Stored data:

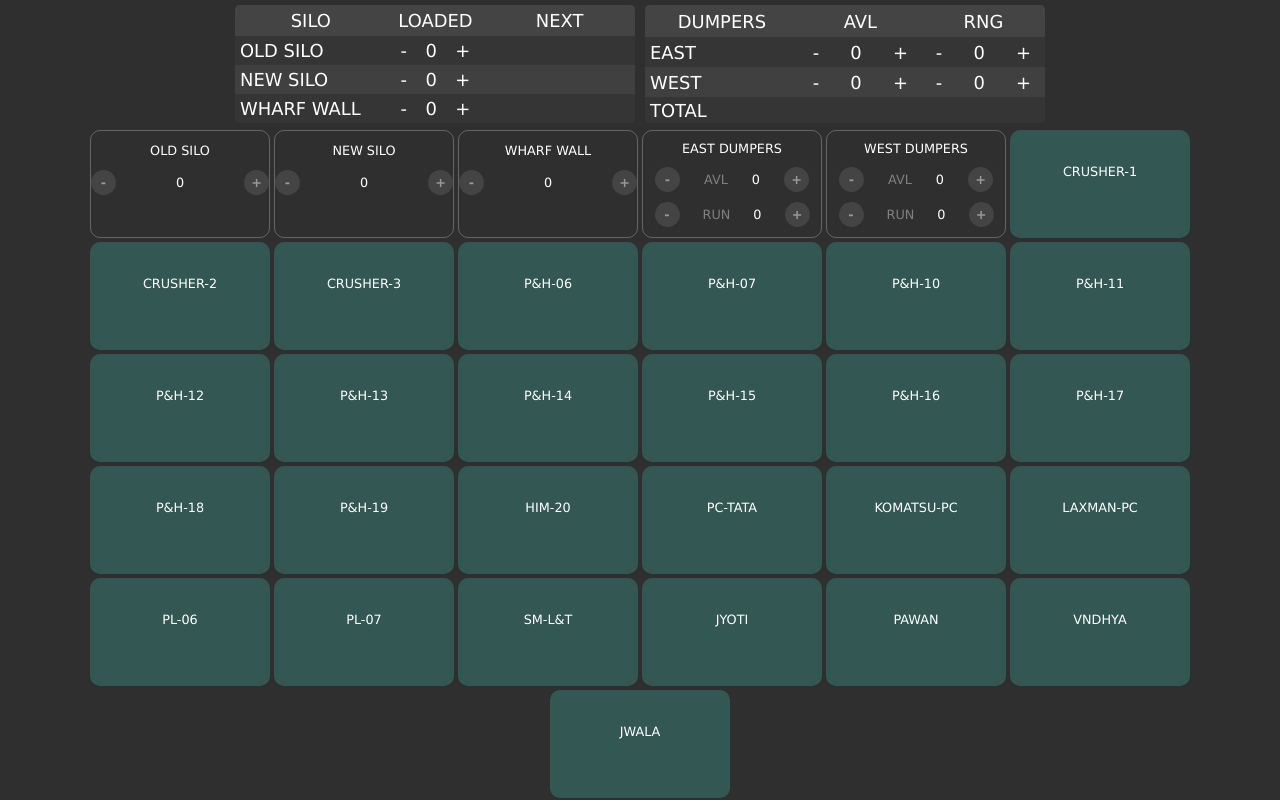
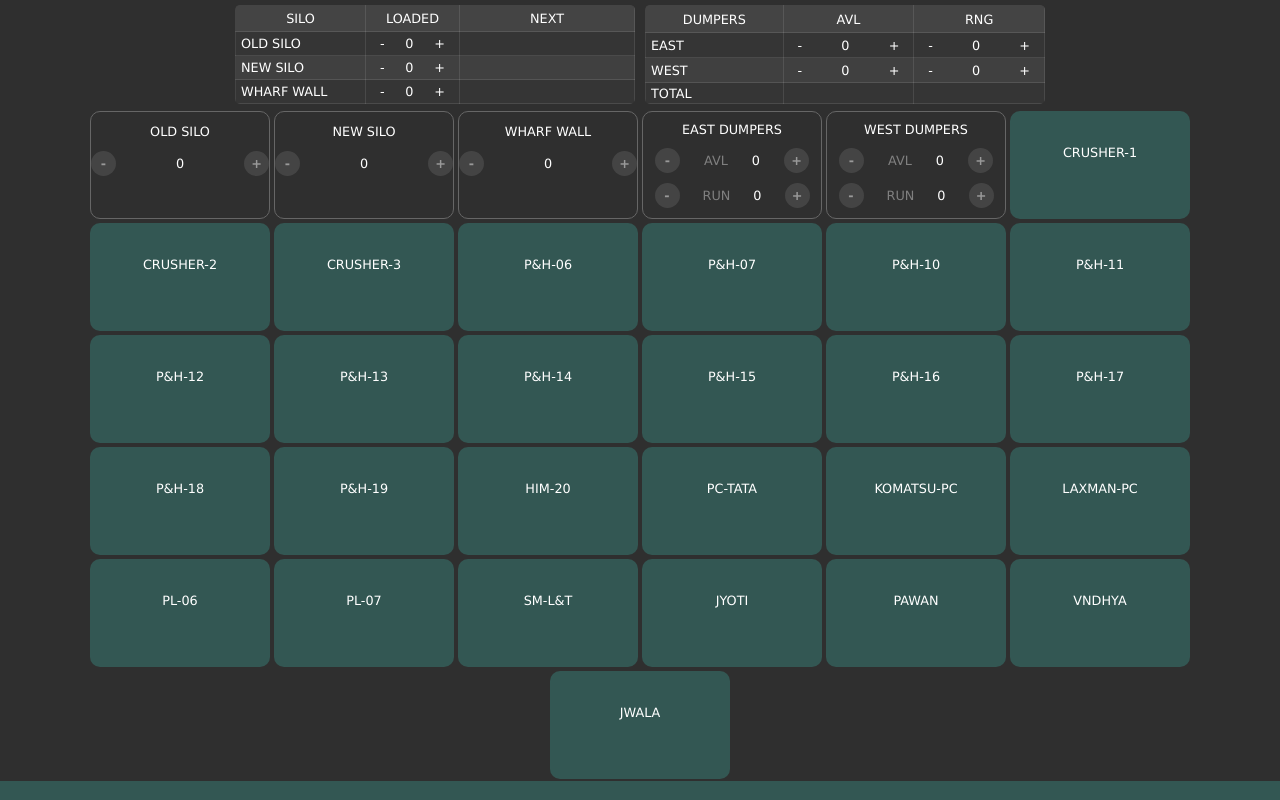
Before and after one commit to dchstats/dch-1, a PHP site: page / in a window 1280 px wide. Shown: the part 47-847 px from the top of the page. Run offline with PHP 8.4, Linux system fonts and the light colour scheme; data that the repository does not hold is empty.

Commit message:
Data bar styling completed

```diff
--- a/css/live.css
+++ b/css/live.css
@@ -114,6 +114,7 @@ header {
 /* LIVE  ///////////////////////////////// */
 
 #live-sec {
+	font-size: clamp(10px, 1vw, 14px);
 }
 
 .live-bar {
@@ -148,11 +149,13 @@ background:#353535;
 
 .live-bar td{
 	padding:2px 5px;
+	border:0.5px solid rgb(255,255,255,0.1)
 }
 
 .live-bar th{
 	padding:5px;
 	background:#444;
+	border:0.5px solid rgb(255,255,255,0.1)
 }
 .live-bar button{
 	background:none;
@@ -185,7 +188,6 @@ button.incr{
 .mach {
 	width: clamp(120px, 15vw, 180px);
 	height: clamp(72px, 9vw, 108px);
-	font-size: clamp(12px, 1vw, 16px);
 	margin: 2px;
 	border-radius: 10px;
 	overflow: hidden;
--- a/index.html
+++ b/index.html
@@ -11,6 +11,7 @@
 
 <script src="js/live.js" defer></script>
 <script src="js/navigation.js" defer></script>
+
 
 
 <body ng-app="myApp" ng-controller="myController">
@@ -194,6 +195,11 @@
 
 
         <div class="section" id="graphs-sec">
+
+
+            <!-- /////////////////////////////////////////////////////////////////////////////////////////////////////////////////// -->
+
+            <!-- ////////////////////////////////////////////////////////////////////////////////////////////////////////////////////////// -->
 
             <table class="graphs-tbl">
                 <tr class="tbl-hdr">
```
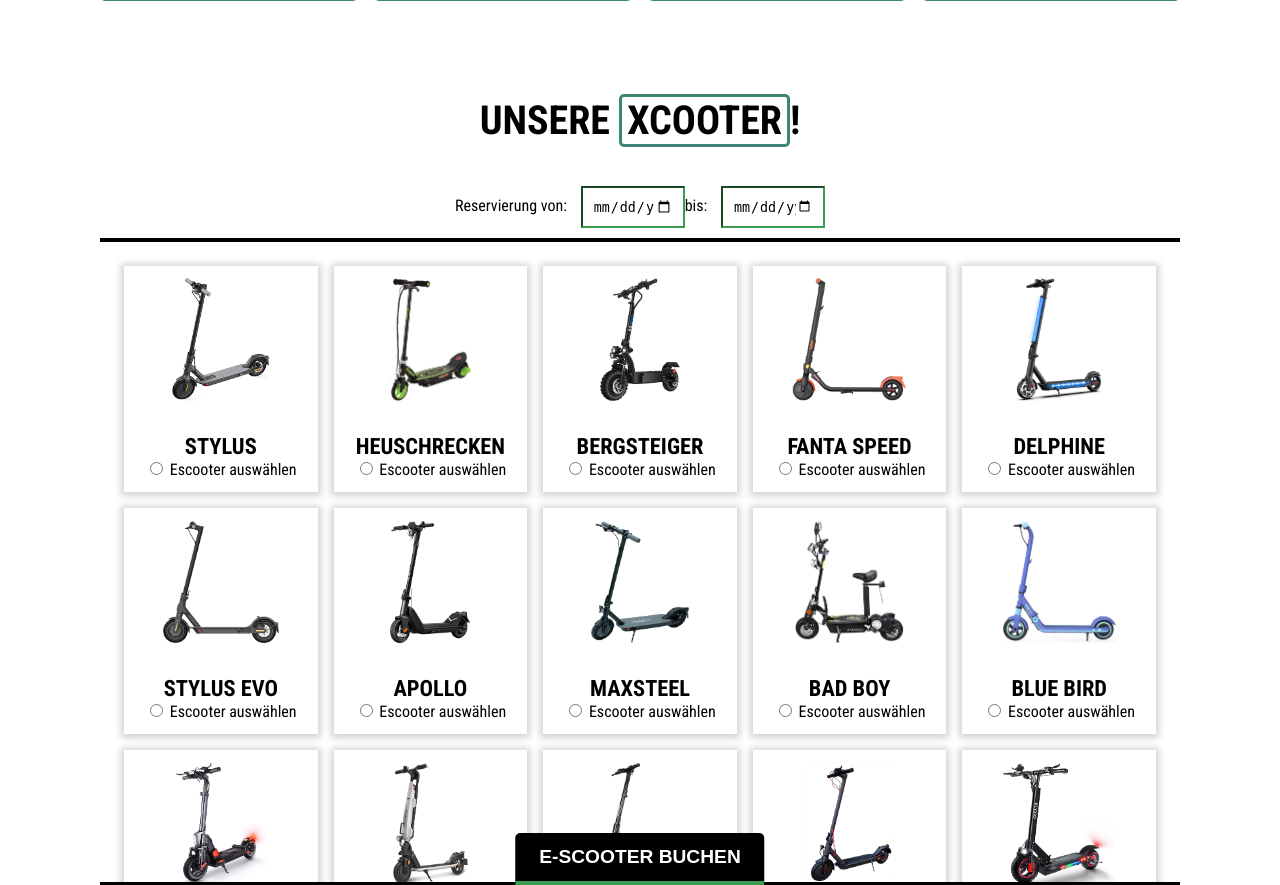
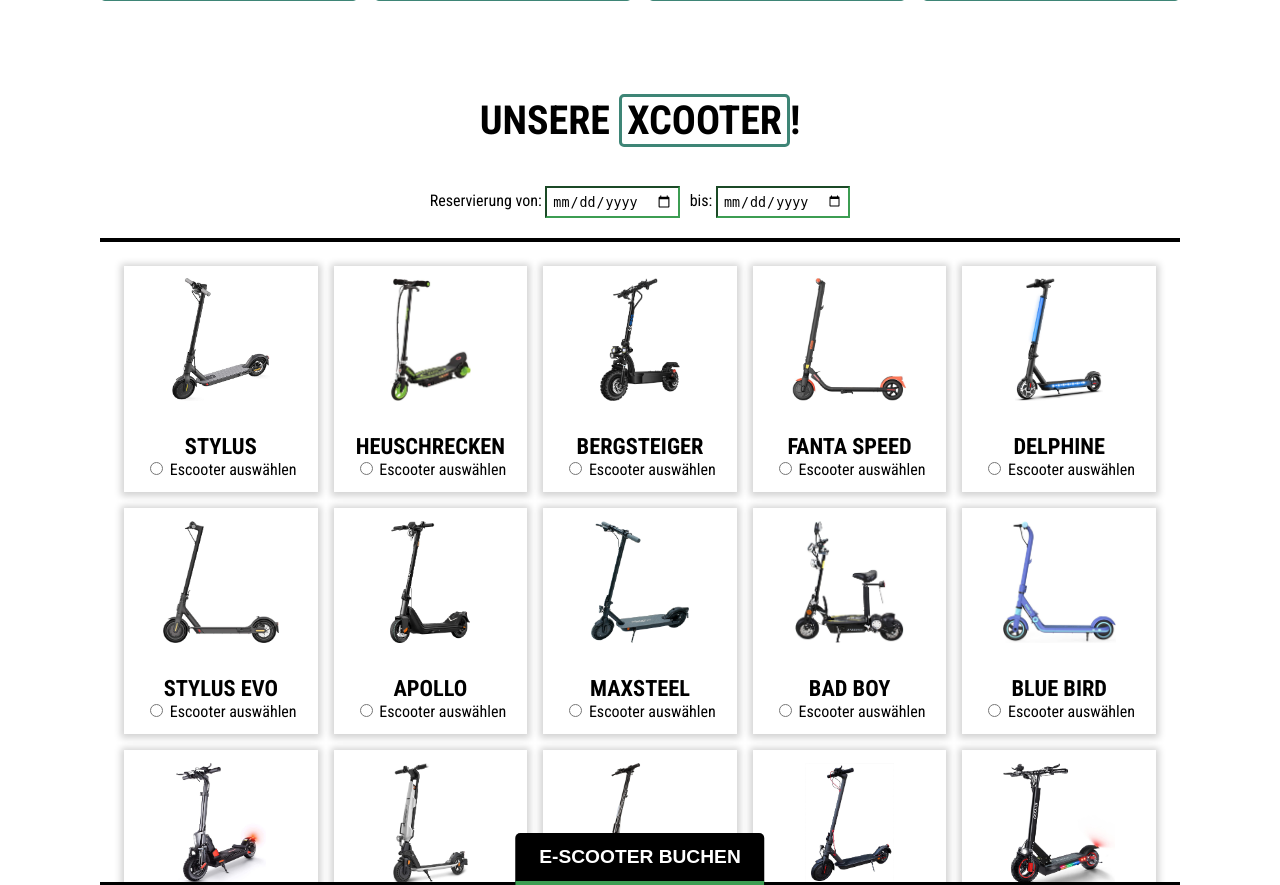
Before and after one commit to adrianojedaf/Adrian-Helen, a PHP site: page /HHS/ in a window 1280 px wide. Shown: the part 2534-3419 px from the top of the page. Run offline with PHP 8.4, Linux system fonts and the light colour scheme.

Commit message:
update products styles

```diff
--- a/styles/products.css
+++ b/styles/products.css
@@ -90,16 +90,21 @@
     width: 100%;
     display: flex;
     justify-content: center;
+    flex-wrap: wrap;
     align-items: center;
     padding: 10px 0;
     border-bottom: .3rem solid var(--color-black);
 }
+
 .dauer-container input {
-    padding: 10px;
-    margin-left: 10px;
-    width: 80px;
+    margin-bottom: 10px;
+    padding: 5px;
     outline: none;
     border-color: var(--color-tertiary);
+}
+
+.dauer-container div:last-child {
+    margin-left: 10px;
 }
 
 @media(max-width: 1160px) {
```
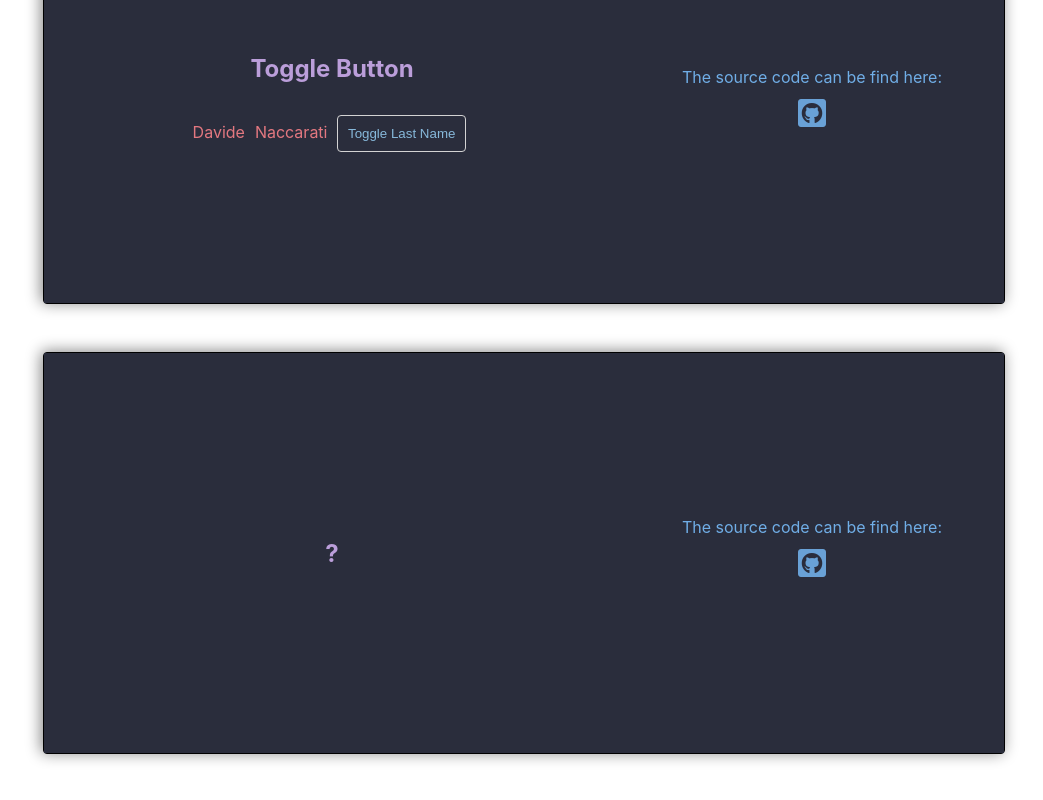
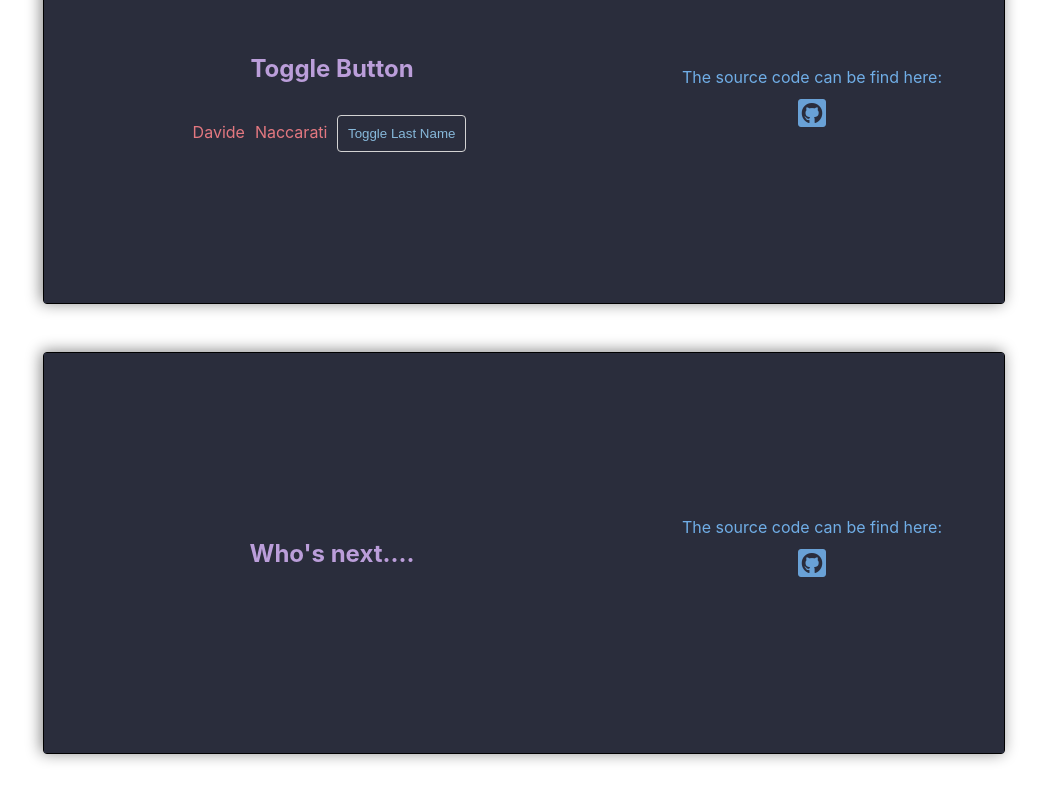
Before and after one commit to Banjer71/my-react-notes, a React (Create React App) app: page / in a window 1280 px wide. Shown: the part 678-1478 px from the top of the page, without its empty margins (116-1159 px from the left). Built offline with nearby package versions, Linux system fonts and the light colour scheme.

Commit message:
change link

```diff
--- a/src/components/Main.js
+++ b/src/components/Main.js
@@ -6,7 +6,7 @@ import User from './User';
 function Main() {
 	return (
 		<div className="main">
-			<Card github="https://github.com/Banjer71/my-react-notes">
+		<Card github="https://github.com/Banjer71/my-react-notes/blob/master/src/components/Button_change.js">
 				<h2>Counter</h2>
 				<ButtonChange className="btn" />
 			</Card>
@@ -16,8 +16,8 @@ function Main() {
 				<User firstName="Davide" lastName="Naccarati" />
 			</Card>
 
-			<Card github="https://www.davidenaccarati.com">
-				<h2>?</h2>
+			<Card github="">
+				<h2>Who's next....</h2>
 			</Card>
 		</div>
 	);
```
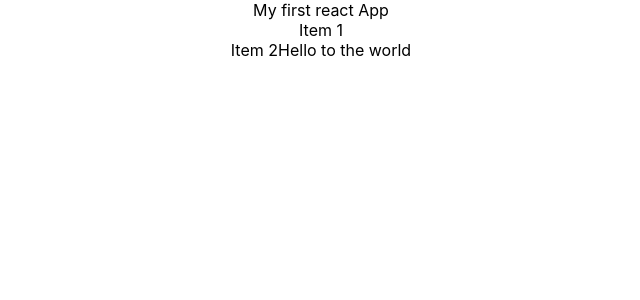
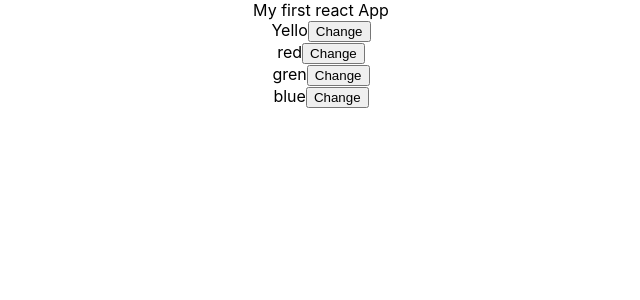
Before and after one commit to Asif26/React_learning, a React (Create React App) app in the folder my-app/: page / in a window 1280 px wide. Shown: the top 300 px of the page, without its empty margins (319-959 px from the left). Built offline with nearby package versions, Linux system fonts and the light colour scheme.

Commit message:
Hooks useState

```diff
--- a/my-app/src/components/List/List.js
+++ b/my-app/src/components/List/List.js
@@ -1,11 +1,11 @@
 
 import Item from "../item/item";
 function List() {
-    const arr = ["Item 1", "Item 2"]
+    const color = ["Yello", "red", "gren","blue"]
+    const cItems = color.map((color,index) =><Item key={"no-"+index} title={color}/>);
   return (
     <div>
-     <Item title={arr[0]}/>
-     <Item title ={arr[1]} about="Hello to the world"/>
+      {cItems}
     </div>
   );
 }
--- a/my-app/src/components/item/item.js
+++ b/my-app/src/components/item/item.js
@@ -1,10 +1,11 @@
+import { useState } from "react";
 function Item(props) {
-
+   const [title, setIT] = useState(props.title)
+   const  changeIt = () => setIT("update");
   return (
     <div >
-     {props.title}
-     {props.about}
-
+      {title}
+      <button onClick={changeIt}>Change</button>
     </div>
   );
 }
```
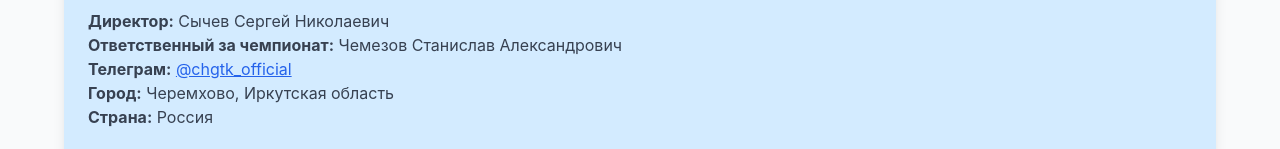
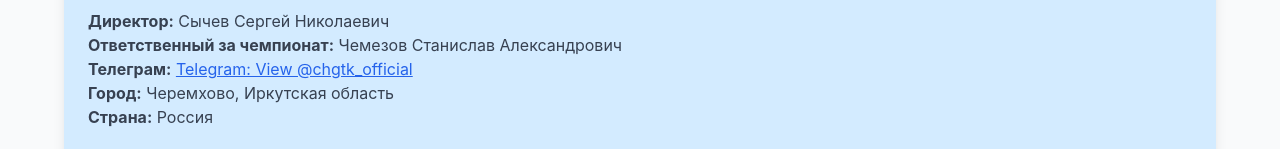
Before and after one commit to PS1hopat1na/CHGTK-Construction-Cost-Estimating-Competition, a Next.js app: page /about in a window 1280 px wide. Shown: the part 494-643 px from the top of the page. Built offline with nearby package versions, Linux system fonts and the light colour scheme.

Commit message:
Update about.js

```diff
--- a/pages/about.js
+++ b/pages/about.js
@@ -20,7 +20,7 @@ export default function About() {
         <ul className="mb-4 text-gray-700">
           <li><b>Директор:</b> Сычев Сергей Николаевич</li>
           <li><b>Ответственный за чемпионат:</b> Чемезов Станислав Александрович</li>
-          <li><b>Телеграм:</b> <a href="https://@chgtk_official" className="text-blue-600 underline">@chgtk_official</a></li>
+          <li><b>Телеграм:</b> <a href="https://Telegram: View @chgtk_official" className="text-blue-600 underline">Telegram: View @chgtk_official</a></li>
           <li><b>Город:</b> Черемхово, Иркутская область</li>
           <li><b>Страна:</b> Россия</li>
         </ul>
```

Directions: Would you output the data exactly, without any of its images?

Finished task:
Before and after one commit to dchstats/dch-1, a PHP site: page / in a window 1280 px wide. Shown: the part 47-847 px from the top of the page. Run offline with PHP 8.4, Linux system fonts and the light colour scheme; data that the repository does not hold is empty.

Commit message:
Data bar styling completed

```diff
--- a/css/live.css
+++ b/css/live.css
@@ -114,6 +114,7 @@ header {
 /* LIVE  ///////////////////////////////// */
 
 #live-sec {
+	font-size: clamp(10px, 1vw, 14px);
 }
 
 .live-bar {
@@ -148,11 +149,13 @@ background:#353535;
 
 .live-bar td{
 	padding:2px 5px;
+	border:0.5px solid rgb(255,255,255,0.1)
 }
 
 .live-bar th{
 	padding:5px;
 	background:#444;
+	border:0.5px solid rgb(255,255,255,0.1)
 }
 .live-bar button{
 	background:none;
@@ -185,7 +188,6 @@ button.incr{
 .mach {
 	width: clamp(120px, 15vw, 180px);
 	height: clamp(72px, 9vw, 108px);
-	font-size: clamp(12px, 1vw, 16px);
 	margin: 2px;
 	border-radius: 10px;
 	overflow: hidden;
--- a/index.html
+++ b/index.html
@@ -11,6 +11,7 @@
 
 <script src="js/live.js" defer></script>
 <script src="js/navigation.js" defer></script>
+
 
 
 <body ng-app="myApp" ng-controller="myController">
@@ -194,6 +195,11 @@
 
 
         <div class="section" id="graphs-sec">
+
+
+            <!-- /////////////////////////////////////////////////////////////////////////////////////////////////////////////////// -->
+
+            <!-- ////////////////////////////////////////////////////////////////////////////////////////////////////////////////////////// -->
 
             <table class="graphs-tbl">
                 <tr class="tbl-hdr">
```
Before and after one commit to adrianojedaf/Adrian-Helen, a PHP site: page /HHS/ in a window 1280 px wide. Shown: the part 2534-3419 px from the top of the page. Run offline with PHP 8.4, Linux system fonts and the light colour scheme.

Commit message:
update products styles

```diff
--- a/styles/products.css
+++ b/styles/products.css
@@ -90,16 +90,21 @@
     width: 100%;
     display: flex;
     justify-content: center;
+    flex-wrap: wrap;
     align-items: center;
     padding: 10px 0;
     border-bottom: .3rem solid var(--color-black);
 }
+
 .dauer-container input {
-    padding: 10px;
-    margin-left: 10px;
-    width: 80px;
+    margin-bottom: 10px;
+    padding: 5px;
     outline: none;
     border-color: var(--color-tertiary);
+}
+
+.dauer-container div:last-child {
+    margin-left: 10px;
 }
 
 @media(max-width: 1160px) {
```
Before and after one commit to Banjer71/my-react-notes, a React (Create React App) app: page / in a window 1280 px wide. Shown: the part 678-1478 px from the top of the page, without its empty margins (116-1159 px from the left). Built offline with nearby package versions, Linux system fonts and the light colour scheme.

Commit message:
change link

```diff
--- a/src/components/Main.js
+++ b/src/components/Main.js
@@ -6,7 +6,7 @@ import User from './User';
 function Main() {
 	return (
 		<div className="main">
-			<Card github="https://github.com/Banjer71/my-react-notes">
+		<Card github="https://github.com/Banjer71/my-react-notes/blob/master/src/components/Button_change.js">
 				<h2>Counter</h2>
 				<ButtonChange className="btn" />
 			</Card>
@@ -16,8 +16,8 @@ function Main() {
 				<User firstName="Davide" lastName="Naccarati" />
 			</Card>
 
-			<Card github="https://www.davidenaccarati.com">
-				<h2>?</h2>
+			<Card github="">
+				<h2>Who's next....</h2>
 			</Card>
 		</div>
 	);
```
Before and after one commit to Asif26/React_learning, a React (Create React App) app in the folder my-app/: page / in a window 1280 px wide. Shown: the top 300 px of the page, without its empty margins (319-959 px from the left). Built offline with nearby package versions, Linux system fonts and the light colour scheme.

Commit message:
Hooks useState

```diff
--- a/my-app/src/components/List/List.js
+++ b/my-app/src/components/List/List.js
@@ -1,11 +1,11 @@
 
 import Item from "../item/item";
 function List() {
-    const arr = ["Item 1", "Item 2"]
+    const color = ["Yello", "red", "gren","blue"]
+    const cItems = color.map((color,index) =><Item key={"no-"+index} title={color}/>);
   return (
     <div>
-     <Item title={arr[0]}/>
-     <Item title ={arr[1]} about="Hello to the world"/>
+      {cItems}
     </div>
   );
 }
--- a/my-app/src/components/item/item.js
+++ b/my-app/src/components/item/item.js
@@ -1,10 +1,11 @@
+import { useState } from "react";
 function Item(props) {
-
+   const [title, setIT] = useState(props.title)
+   const  changeIt = () => setIT("update");
   return (
     <div >
-     {props.title}
-     {props.about}
-
+      {title}
+      <button onClick={changeIt}>Change</button>
     </div>
   );
 }
```
Before and after one commit to PS1hopat1na/CHGTK-Construction-Cost-Estimating-Competition, a Next.js app: page /about in a window 1280 px wide. Shown: the part 494-643 px from the top of the page. Built offline with nearby package versions, Linux system fonts and the light colour scheme.

Commit message:
Update about.js

```diff
--- a/pages/about.js
+++ b/pages/about.js
@@ -20,7 +20,7 @@ export default function About() {
         <ul className="mb-4 text-gray-700">
           <li><b>Директор:</b> Сычев Сергей Николаевич</li>
           <li><b>Ответственный за чемпионат:</b> Чемезов Станислав Александрович</li>
-          <li><b>Телеграм:</b> <a href="https://@chgtk_official" className="text-blue-600 underline">@chgtk_official</a></li>
+          <li><b>Телеграм:</b> <a href="https://Telegram: View @chgtk_official" className="text-blue-600 underline">Telegram: View @chgtk_official</a></li>
           <li><b>Город:</b> Черемхово, Иркутская область</li>
           <li><b>Страна:</b> Россия</li>
         </ul>
```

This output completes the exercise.